Problem description:
What lines in the records below contain the string "data"? Copy every one.

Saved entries
++++++
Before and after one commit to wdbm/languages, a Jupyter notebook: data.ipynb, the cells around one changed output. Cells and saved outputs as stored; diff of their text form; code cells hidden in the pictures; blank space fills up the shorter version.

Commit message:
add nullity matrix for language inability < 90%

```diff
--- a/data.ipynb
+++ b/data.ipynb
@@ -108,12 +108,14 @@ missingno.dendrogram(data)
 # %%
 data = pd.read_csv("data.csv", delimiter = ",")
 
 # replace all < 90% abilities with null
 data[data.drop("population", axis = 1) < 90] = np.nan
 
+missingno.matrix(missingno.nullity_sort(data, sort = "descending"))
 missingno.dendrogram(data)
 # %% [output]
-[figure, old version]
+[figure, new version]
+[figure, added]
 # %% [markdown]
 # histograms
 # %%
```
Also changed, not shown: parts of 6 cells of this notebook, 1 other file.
++++++
Solution for this problem:
Before and after one commit to wdbm/languages, a Jupyter notebook: data.ipynb, the cells around one changed output. Cells and saved outputs as stored; diff of their text form; code cells hidden in the pictures; blank space fills up the shorter version.
--- a/data.ipynb
+++ b/data.ipynb
@@ -108,12 +108,14 @@ missingno.dendrogram(data)
 data = pd.read_csv("data.csv", delimiter = ",")
 data[data.drop("population", axis = 1) < 90] = np.nan
+missingno.matrix(missingno.nullity_sort(data, sort = "descending"))
 missingno.dendrogram(data)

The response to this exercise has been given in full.